▸ Records to process:
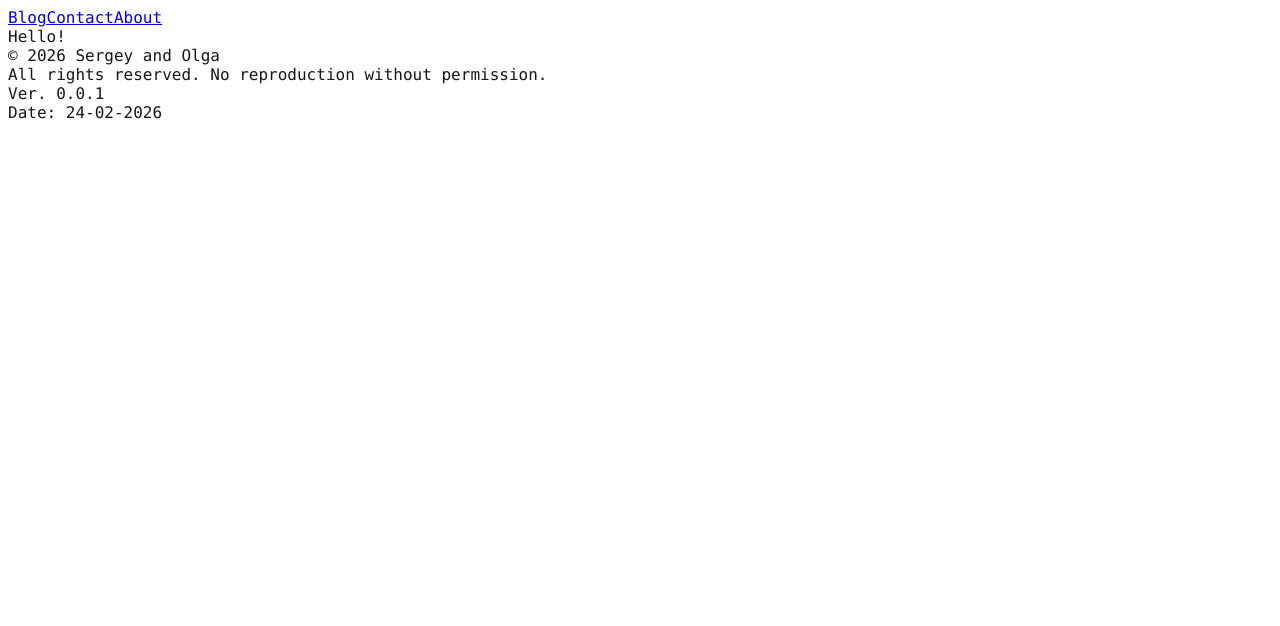
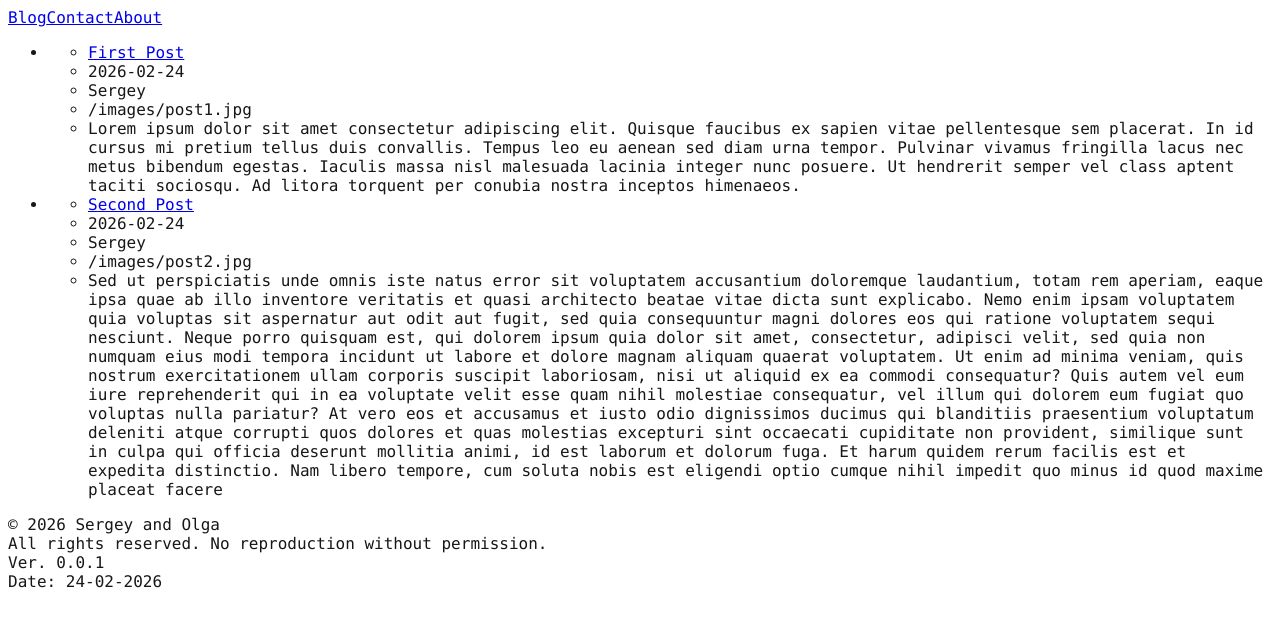
Before and after one commit to ferzik85/ecoblog, a Next.js app: page / in a window 1280 px wide. Shown: the top 626 px of the page. Built offline with nearby package versions, Linux system fonts and the light colour scheme.

Commit message:
added context

```diff
--- a/src/app/(posts)/post1/page.tsx
+++ b/src/app/(posts)/post1/page.tsx
@@ -1,7 +1,17 @@
+import { postsMetadata } from "../../posts-metadata";
+import type { Post } from "../../../types/postType";
+
 export default function Post() {
+  const { title, date, author, imagePath, previewText } : Post = postsMetadata[0];
   return (
       <article>
-        Article 1
+       <ul>
+        <li>{title}</li>
+        <li>{date}</li>
+        <li>{author}</li>
+        <li>{imagePath}</li>
+        <li>{previewText}</li>
+      </ul>
       </article>
   );
 }
--- a/src/app/(posts)/post2/page.tsx
+++ b/src/app/(posts)/post2/page.tsx
@@ -1,7 +1,17 @@
+import { postsMetadata } from "../../posts-metadata";
+import type { Post } from "../../../types/postType";
+
 export default function Post() {
+  const { title, date, author, imagePath, previewText } : Post = postsMetadata[1];
   return (
       <article>
-        Article 2
+       <ul>
+        <li>{title}</li>
+        <li>{date}</li>
+        <li>{author}</li>
+        <li>{imagePath}</li>
+        <li>{previewText}</li>
+      </ul>
       </article>
   );
 }
--- a/src/app/footer.tsx
+++ b/src/app/_components/footer.tsx
@@ -1,4 +1,4 @@
-import packageJson from '../../package.json';
+import packageJson from '../../../package.json';
 
 export default function Footer() {
   const date = new Date();
--- /dev/null
+++ b/src/app/_components/postCard.tsx
@@ -0,0 +1,23 @@
+import type { Post } from "../../types/postType";
+import Link from "next/link";
+
+export default async function PostCard({
+  postPath,
+  title,
+  date,
+  author,
+  imagePath,
+  previewText,
+}: Post) {
+  return (
+    <li>
+      <ul>
+        <li><Link href={postPath}>{title}</Link></li>
+        <li>{date}</li>
+        <li>{author}</li>
+        <li>{imagePath}</li>
+        <li>{previewText}</li>
+      </ul>
+    </li>
+  );
+}
--- /dev/null
+++ b/src/app/_components/posts.tsx
@@ -0,0 +1,10 @@
+import { postsMetadata } from "../posts-metadata";
+import PostCard from "./postCard";
+
+export default async function Posts() {
+  const listItems = postsMetadata.map((post) => (
+    <PostCard key={post.id} {...post} />
+  ));
+
+  return <ul>{listItems}</ul>;
+}
--- a/src/app/layout.tsx
+++ b/src/app/layout.tsx
@@ -1,6 +1,6 @@
 import type { Metadata } from "next";
-import Header from "./header";
-import Footer from "./footer";
+import Header from "./_components/header";
+import Footer from "./_components/footer";
 import "./globals.css";
 
 export const metadata: Metadata = {
--- a/src/app/page.tsx
+++ b/src/app/page.tsx
@@ -1,7 +1,9 @@
+import Posts from "./_components/posts";
+
 export default function Home() {
   return (
       <main>
-        Hello!
+        <Posts />
       </main>
   );
 }
--- /dev/null
+++ b/src/app/posts-metadata.ts
@@ -0,0 +1,22 @@
+import { Post } from '../types/postType';
+
+export const postsMetadata: Post[] = [
+  {
+    id: 0,
+    postPath: "/post1",
+    title: "First Post",
+    date: "2026-02-24",
+    author: "Sergey",
+    imagePath: "/images/post1.jpg",
+    previewText: "Lorem ipsum dolor sit amet consectetur adipiscing elit. Quisque faucibus ex sapien vitae pellentesque sem placerat. In id cursus mi pretium tellus duis convallis. Tempus leo eu aenean sed diam urna tempor. Pulvinar vivamus fringilla lacus nec metus bibendum egestas. Iaculis massa nisl malesuada lacinia integer nunc posuere. Ut hendrerit semper vel class aptent taciti sociosqu. Ad litora torquent per conubia nostra inceptos himenaeos."
+  },
+  {
+    id: 1,
+    postPath: "/post2",
+    title: "Second Post",
+    date: "2026-02-24",
+    author: "Sergey",
+    imagePath: "/images/post2.jpg",
+    previewText: "Sed ut perspiciatis unde omnis iste natus error sit voluptatem accusantium doloremque laudantium, totam rem aperiam, eaque ipsa quae ab illo inventore veritatis et quasi architecto beatae vitae dicta sunt explicabo. Nemo enim ipsam voluptatem quia voluptas sit aspernatur aut odit aut fugit, sed quia consequuntur magni dolores eos qui ratione voluptatem sequi nesciunt. Neque porro quisquam est, qui dolorem ipsum quia dolor sit amet, consectetur, adipisci velit, sed quia non numquam eius modi tempora incidunt ut labore et dolore magnam aliquam quaerat voluptatem. Ut enim ad minima veniam, quis nostrum exercitationem ullam corporis suscipit laboriosam, nisi ut aliquid ex ea commodi consequatur? Quis autem vel eum iure reprehenderit qui in ea voluptate velit esse quam nihil molestiae consequatur, vel illum qui dolorem eum fugiat quo voluptas nulla pariatur? At vero eos et accusamus et iusto odio dignissimos ducimus qui blanditiis praesentium voluptatum deleniti atque corrupti quos dolores et quas molestias excepturi sint occaecati cupiditate non provident, similique sunt in culpa qui officia deserunt mollitia animi, id est laborum et dolorum fuga. Et harum quidem rerum facilis est et expedita distinctio. Nam libero tempore, cum soluta nobis est eligendi optio cumque nihil impedit quo minus id quod maxime placeat facere"
+  },
+];
--- a/src/app/posts.ts
+++ /dev/null
@@ -1,30 +0,0 @@
-interface Post {
-  id: number;
-  postPath: string;
-  title: string;
-  date: string;
-  author: string;
-  imagePath: string;
-  previewText: string;
-}
-
-export const posts: Post[] = [
-  {
-    id: 1,
-    postPath: "/posts/post1",
-    title: "First Post",
-    date: "2026-02-24",
-    author: "Sergey",
-    imagePath: "/images/post1.jpg",
-    previewText: "preview Text 1"
-  },
-  {
-    id: 2,
-    postPath: "/posts/post2",
-    title: "Second Post",
-    date: "2026-02-24",
-    author: "Sergey",
-    imagePath: "/images/post2.jpg",
-    previewText: "preview Text 2"
-  },
-];
--- /dev/null
+++ b/src/types/postType.ts
@@ -0,0 +1,9 @@
+export interface Post {
+  id: number;
+  postPath: string;
+  title: string;
+  date: string;
+  author: string;
+  imagePath: string;
+  previewText: string;
+}
```
Also changed, not shown: src/app/_components/header.tsx (renamed from src/app/header.tsx).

▸ What to produce: Nothing but a number should be given: how many lines in the listing hold the word "default".

▸ Output below: 6